The trail write ups include "ACCESS" that describes at least one route to get there and often a comment on car parking. The road miles from State Route 17 at exit 70 near the Oakdale Mall are given. The mileage is given for each trail system. It is the one-way distance and usually includes unplowed entrance roads. The "Altitude Extreme" given means the difference in elevation between the low and the high points on the trail.

All trail maps shown in this book are 100% scale reproductions of the 7.5 minute series topographical maps published by the Geological Survey. Most topography is still up to date, however many structures have changed over the 27 years since the majority of the maps have been updated. These maps are available in the Binghamton University Library for copying. They may be purchased at EMS or Eureka at $4 each (2002).

Please take a compass with you when you make an excursion into the woods. It is best to plan your route and objectives in advance. It is of little value to look at this book for the first time once you have become lost in the woods.

Because of the growing popularity of the GPS (Geographical Positioning System), the latitude and longitude for each location, usually at the parking spot, is given as degrees and fractions of a minute to the nearest hundredth. At 42 degrees north latitude a hundredth of a minute is about 60 feet north-south and 45 feet east-west.

To plan either for or around hunting, see the APPENDIX. The seasons are listed in a handy chart form.

Volunteer! Trails are only there because they are maintained. Annually blown down branches must be cleared, encroaching plants cut back, markers upgraded, and erosion kept in check.
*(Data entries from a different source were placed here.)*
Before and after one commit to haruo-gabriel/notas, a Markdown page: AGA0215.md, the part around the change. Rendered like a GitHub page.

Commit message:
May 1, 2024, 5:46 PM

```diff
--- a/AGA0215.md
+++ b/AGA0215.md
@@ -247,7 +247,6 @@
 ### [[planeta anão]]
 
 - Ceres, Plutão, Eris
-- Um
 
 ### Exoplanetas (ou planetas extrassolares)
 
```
Trails with no work or traffic simply disappear from view within one to three years.

This edition also includes what the County Government refers to as"Water-shed access areas". In reality they are referring to the dams that have been constructed along Little Choconut and others streams that historically flood. These areas do not have marked trails however they do provide an excellent area for making your own trails. The uniform slopes in the spillway areas are excellent for biking, sledding, or skiing. Snowmobiles often illegally use the areas. The County maintains them. Of the 13 in Broome County with public access, the five most easily accessed plus some levees are described.

The 550-mile Finger Lakes Trail (FLT) across New York State has been described very well in a series of published guides. For this reason only 22 miles within the State Forests are shown. Many access points and road intersections with this trail are described in the "Finger Lakes Trail" section in the appendix.
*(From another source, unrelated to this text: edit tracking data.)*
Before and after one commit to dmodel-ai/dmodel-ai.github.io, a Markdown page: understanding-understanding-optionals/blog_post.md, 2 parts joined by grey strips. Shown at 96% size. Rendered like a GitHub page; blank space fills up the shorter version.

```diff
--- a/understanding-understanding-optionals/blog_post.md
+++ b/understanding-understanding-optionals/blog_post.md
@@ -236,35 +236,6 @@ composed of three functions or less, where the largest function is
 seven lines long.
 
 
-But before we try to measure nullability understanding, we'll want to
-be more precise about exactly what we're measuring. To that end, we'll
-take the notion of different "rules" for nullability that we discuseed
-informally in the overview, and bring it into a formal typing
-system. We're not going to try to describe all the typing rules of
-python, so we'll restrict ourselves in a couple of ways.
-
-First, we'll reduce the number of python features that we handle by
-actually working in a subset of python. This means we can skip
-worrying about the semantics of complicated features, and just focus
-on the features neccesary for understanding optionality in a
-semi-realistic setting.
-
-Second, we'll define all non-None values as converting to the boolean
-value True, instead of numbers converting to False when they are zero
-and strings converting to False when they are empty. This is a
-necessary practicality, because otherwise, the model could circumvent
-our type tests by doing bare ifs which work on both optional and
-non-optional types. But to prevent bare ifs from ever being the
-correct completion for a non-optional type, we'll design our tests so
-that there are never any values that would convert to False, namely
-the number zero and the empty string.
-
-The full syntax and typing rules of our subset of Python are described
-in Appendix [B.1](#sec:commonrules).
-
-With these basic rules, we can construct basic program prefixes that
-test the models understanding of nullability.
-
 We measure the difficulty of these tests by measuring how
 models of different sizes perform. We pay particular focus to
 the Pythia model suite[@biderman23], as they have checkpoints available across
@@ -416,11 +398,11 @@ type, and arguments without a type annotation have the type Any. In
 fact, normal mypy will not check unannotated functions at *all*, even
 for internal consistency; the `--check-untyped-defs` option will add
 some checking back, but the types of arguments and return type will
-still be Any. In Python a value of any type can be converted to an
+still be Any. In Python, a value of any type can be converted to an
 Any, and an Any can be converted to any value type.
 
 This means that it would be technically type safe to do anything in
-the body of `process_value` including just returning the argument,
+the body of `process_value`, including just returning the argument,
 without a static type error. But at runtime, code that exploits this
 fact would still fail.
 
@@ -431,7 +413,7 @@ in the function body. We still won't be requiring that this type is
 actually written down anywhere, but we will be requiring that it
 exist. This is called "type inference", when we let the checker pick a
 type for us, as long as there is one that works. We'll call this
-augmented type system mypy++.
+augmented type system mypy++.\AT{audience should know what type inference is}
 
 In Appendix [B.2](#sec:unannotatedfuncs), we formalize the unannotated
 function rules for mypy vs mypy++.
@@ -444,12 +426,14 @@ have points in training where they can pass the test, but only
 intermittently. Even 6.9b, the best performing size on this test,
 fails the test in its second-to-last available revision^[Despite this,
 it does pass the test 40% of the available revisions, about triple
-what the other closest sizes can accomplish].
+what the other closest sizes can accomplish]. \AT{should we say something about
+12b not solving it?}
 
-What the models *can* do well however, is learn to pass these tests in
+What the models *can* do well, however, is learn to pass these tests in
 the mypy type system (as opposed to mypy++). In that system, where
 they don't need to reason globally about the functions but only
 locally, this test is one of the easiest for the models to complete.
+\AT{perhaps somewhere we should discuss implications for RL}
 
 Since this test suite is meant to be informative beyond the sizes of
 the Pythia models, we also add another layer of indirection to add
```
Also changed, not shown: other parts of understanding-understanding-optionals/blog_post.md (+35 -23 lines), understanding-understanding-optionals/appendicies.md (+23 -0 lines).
We welcome input. Please address any suggestions or errata to me at or c/o Triple Cities Hiking Club, PO Box 22, Johnson City, NY, 13790. 

Click here to open Don's book !

"Recreational Trails of Broome and Tioga Counties"

SelectionFile type iconFile nameDescriptionSizeRevisionTimeUser